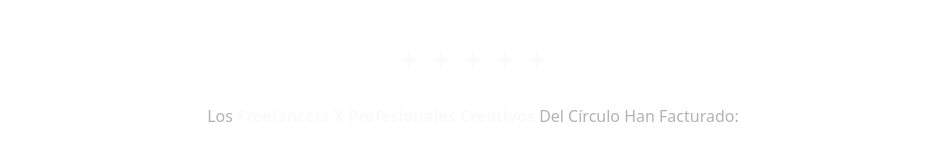
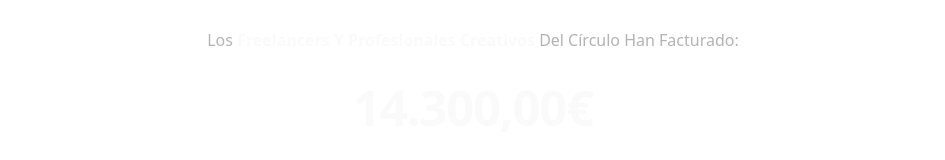
Before and after one commit to Funnel-Tailors/el-circulo, a React (Vite) app: page /roadmap in a window 1280 px wide. Shown: the top 160 px of the page, without its empty margins (167-1112 px from the left). Built offline with nearby package versions, Linux system fonts and the light colour scheme; the HTML template or start-up script is replaced by a standard one; a web font is replaced by a local one.

Commit message:
Refactor hero spacing and size

```diff
--- a/src/components/roadmap/CircleHero.tsx
+++ b/src/components/roadmap/CircleHero.tsx
@@ -6,13 +6,13 @@ interface CircleHeroProps {
 
 const CircleHero = ({ onCTAClick }: CircleHeroProps) => {
   return (
-    <div className="text-center space-y-8 mb-24 animate-fade-in">
+    <div className="text-center space-y-8 mb-24 animate-fade-in -mt-8">
       {/* 5 Estrellas decorativas superiores */}
-      <div className="flex justify-center gap-2 mb-6" aria-hidden="true">
+      <div className="flex justify-center gap-1.5 mb-3" aria-hidden="true">
         {[...Array(5)].map((_, i) => (
           <svg
             key={i}
-            className="w-6 h-6 text-foreground/80"
+            className="w-3 h-3 text-foreground/60"
             viewBox="0 0 24 24"
             fill="currentColor"
           >
--- a/src/pages/Roadmap.tsx
+++ b/src/pages/Roadmap.tsx
@@ -35,7 +35,7 @@ const Roadmap = () => {
       <Starfield />
 
       {/* Container con max-width y padding fijos */}
-      <div className="container max-w-4xl mx-auto px-6 py-12 relative z-10">
+      <div className="container max-w-4xl mx-auto px-6 pt-4 pb-12 relative z-10">
         {/* HERO CON VSL */}
         <CircleHero onCTAClick={() => setShowQuizModal(true)} />
 
```
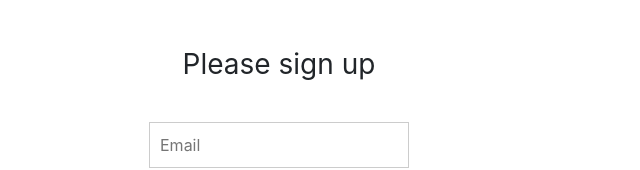
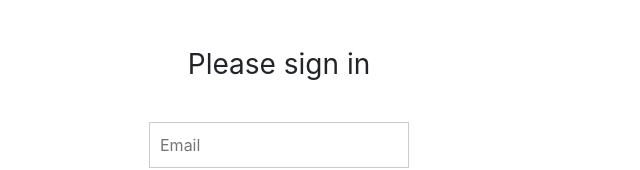
Before and after one commit to Bondok6/whats-app-reactjs-, a React (Create React App) app: page /auth in a window 1280 px wide. Shown: the top 170 px of the page, without its empty margins (322-962 px from the left). Built offline with nearby package versions, Linux system fonts and the light colour scheme; what mic-recorder-to-mp3 would draw is missing.

Commit message:
Update SignIn.js

```diff
--- a/src/components/SignIn/SignIn.js
+++ b/src/components/SignIn/SignIn.js
@@ -89,7 +89,7 @@
             <div className="row m-5 m-5 m-5">
               <div className="col-4"></div>
               <form className="form-signin">
-                <h1 className="h3 mb-3 font-weight-normal">Please sign up</h1>
+                <h1 className="h3 mb-3 font-weight-normal">Please sign in</h1>
                 {form}
 
                 <button
```
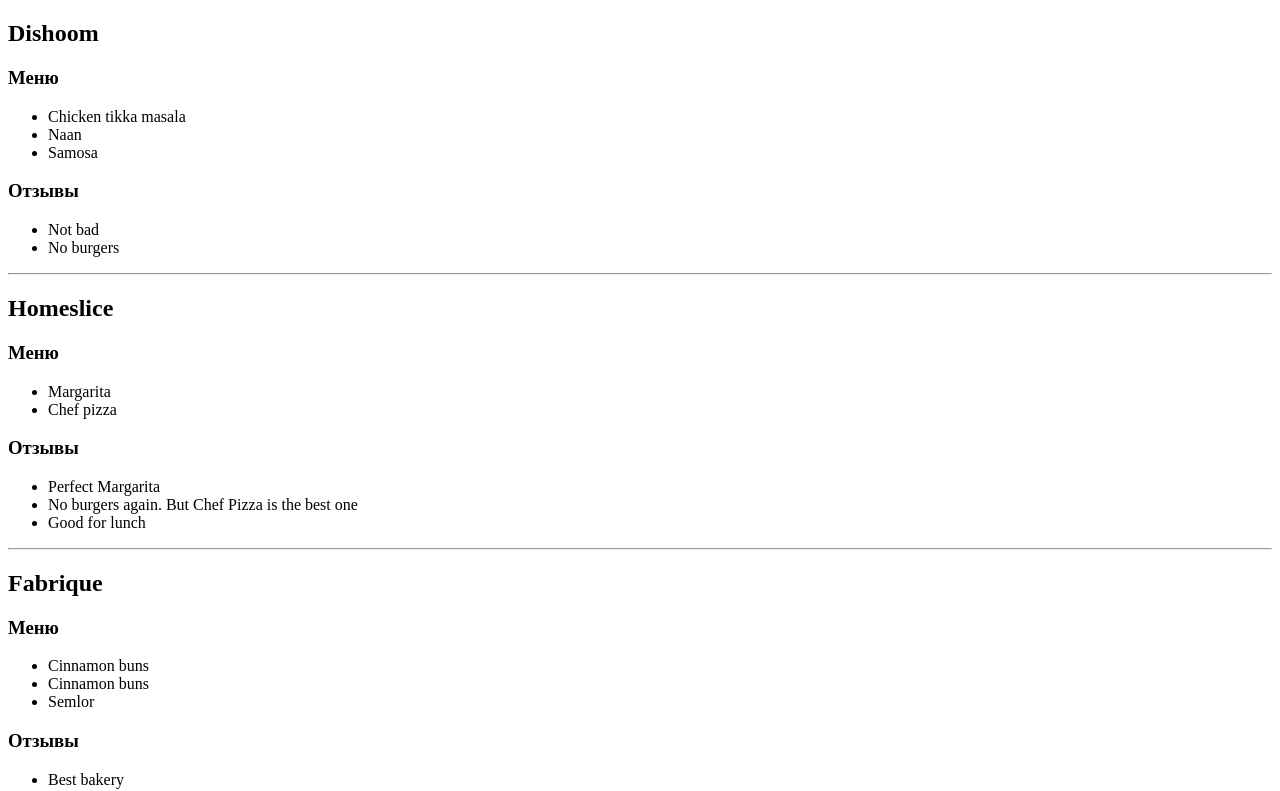
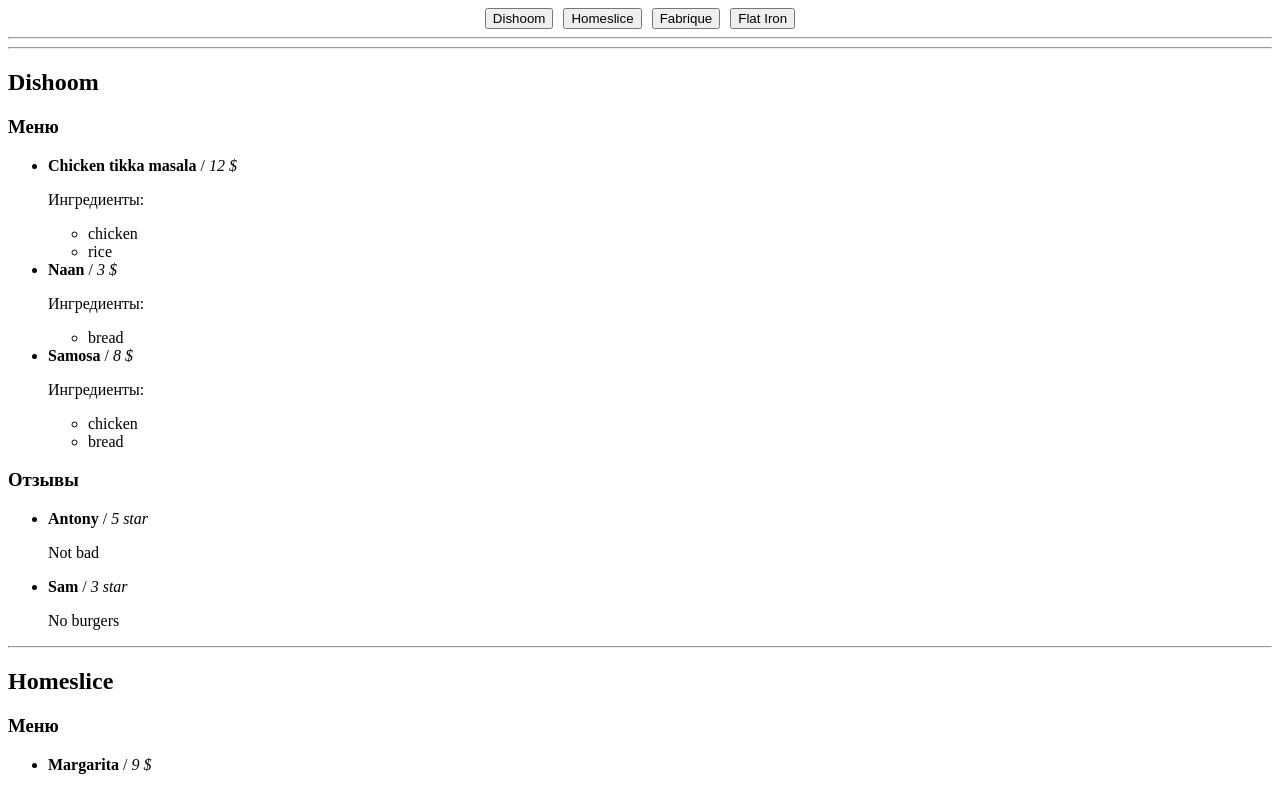
Before and after one commit to ZirIlias/react-restaurant, a React (Vite) app: page / in a window 1280 px wide. Shown: the top 791 px of the page. Built offline with nearby package versions, Linux system fonts and the light colour scheme.

Commit message:
make restaurants page

```diff
--- /dev/null
+++ b/src/App.jsx
@@ -0,0 +1,9 @@
+import RestaurantsPage from "./pages/restaurants-page/RestaurantsPage"
+
+const App = ( {restaurants} ) => {
+  return (
+    <RestaurantsPage restaurants={restaurants} />
+  )
+}
+
+export default App;
--- /dev/null
+++ b/src/components/restaurant/Restaurant.jsx
@@ -0,0 +1,32 @@
+const Restaurant = ( { restaurant: {name, menu, reviews} } ) => {
+	return <div>
+       <h2>{ name }</h2>
+       <h3>Меню</h3>
+       <ul>
+	       	{menu.map( ( {id, name, price, ingredients}) => (
+	         <li key={id}>
+	         	<strong>{ name }</strong> / <i>{price} $</i>
+	         	<p>Ингредиенты:</p>
+	         	<ul>
+			       	{ingredients.map( (ingredient, index) => (
+	         			<li key={`${id}-${index}`}>
+			       			{ingredient}
+			         	</li>
+			       	))}
+	         	</ul>
+	         </li>
+	       	))}
+       </ul>
+       <h3>Отзывы</h3>
+       <ul>
+	       	{reviews.map( ( {id, user, text, rating}) => (
+	         <li key={id}>
+	         	<p><strong>{ user }</strong> / <i>{rating} star</i></p>
+	         	<p>{text}</p>
+	         </li>
+	       	))}
+       </ul>
+     </div>
+}
+
+export default Restaurant;
--- /dev/null
+++ b/src/components/restaurants/Restaurants.jsx
@@ -0,0 +1,11 @@
+import Button from "../../ui/button/Button";
+
+const Restaurants = ( {restaurants} ) => {
+    return <div style={{display: 'flex', justifyContent: 'center', gap: '10px'}}>
+        {restaurants.map((restaurant) => (
+                <Button key={restaurant.id} value={restaurant.name} />
+        ))}
+    </div>;
+}
+
+export default Restaurants;
--- a/src/main.jsx
+++ b/src/main.jsx
@@ -1,70 +1,8 @@
 import React from 'react'
-import ReactDOM from 'react-dom'
+import ReactDOM from 'react-dom/client'
 import { restaurants } from './constants/mock';
+import App from './App';
 
 const root = ReactDOM.createRoot( document.getElementById('root') );
 
-root.render(
-  <div>
-    <div>
-      <h2>{ restaurants[0].name }</h2>
-      <h3>Меню</h3>
-      <ul>
-        <li>{ restaurants[0].menu[0].name }</li>
-        <li>{ restaurants[0].menu[1].name }</li>
-        <li>{ restaurants[0].menu[2].name }</li>
-      </ul>
-      <h3>Отзывы</h3>
-      <ul>
-        <li>{ restaurants[0].reviews[0].text }</li>
-        <li>{ restaurants[0].reviews[1].text }</li>
-      </ul>
-    </div>
-    <hr/>
-
-    <div>
-      <h2>{ restaurants[1].name }</h2>
-      <h3>Меню</h3>
-      <ul>
-        <li>{ restaurants[1].menu[0].name }</li>
-        <li>{ restaurants[1].menu[1].name }</li>
-      </ul>
-      <h3>Отзывы</h3>
-      <ul>
-        <li>{ restaurants[1].reviews[0].text }</li>
-        <li>{ restaurants[1].reviews[1].text }</li>
-        <li>{ restaurants[1].reviews[2].text }</li>
-      </ul>
-    </div>
-    <hr/>
-
-    <div>
-      <h2>{ restaurants[2].name }</h2>
-      <h3>Меню</h3>
-      <ul>
-        <li>{ restaurants[2].menu[0].name }</li>
-        <li>{ restaurants[2].menu[0].name }</li>
-        <li>{ restaurants[2].menu[1].name }</li>
-      </ul>
-      <h3>Отзывы</h3>
-      <ul>
-        <li>{ restaurants[2].reviews[0].text }</li>
-      </ul>
-    </div>
-    <hr/>
-
-    {React.createElement("div", {}, [
-      React.createElement( "h2", {}, restaurants[3].name),
-      React.createElement("h3", {}, "Меню"),
-      React.createElement("ul", {}, [
-        React.createElement("li", {}, restaurants[3].menu[0].name),
-        React.createElement("li", {}, restaurants[3].menu[1].name)
-      ]),
-      React.createElement("h3", {}, "Отзывы"),
-      React.createElement("ul", {}, [
-        React.createElement("li", {}, restaurants[3].reviews[0].text),
-        React.createElement("li", {}, restaurants[3].reviews[1].text)
-      ])
-      ] )}
-  </div>
-);
+root.render(<App restaurants={restaurants}/>);
--- /dev/null
+++ b/src/pages/restaurants-page/RestaurantsPage.jsx
@@ -0,0 +1,25 @@
+import React from "react";
+import Restaurant from "../../components/restaurant/Restaurant";
+import Restaurants from "../../components/restaurants/Restaurants";
+
+const RestaurantsPage = ( {restaurants}) => {
+
+	const restaurantsMainInfo = restaurants.map( ({id, name}) => { return {id, name} });
+
+	return <div>
+		<Restaurants restaurants={restaurantsMainInfo} />
+
+		<hr /><hr />
+
+		<div>
+			{restaurants.map( (restaurant, index) => (
+				<React.Fragment key={restaurant.id}>
+					<Restaurant restaurant={restaurant}/>
+					{index < restaurants.length-1 && <hr/>}
+				</React.Fragment>
+			))}
+		</div>
+	</div>;
+}
+
+export default RestaurantsPage;
--- /dev/null
+++ b/src/ui/button/Button.jsx
@@ -0,0 +1,5 @@
+const Button = ( {value} ) => {
+	return <button>{value}</button>;
+}
+
+export default Button;
```
Also changed, not shown: .eslintrc.cjs.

Task to carry out
Within the data above, filter for lines containing the word "pages" and copy each one.

Solved exercise
--- a/src/pages/Roadmap.tsx
+++ b/src/pages/Roadmap.tsx
+import RestaurantsPage from "./pages/restaurants-page/RestaurantsPage"
+++ b/src/pages/restaurants-page/RestaurantsPage.jsx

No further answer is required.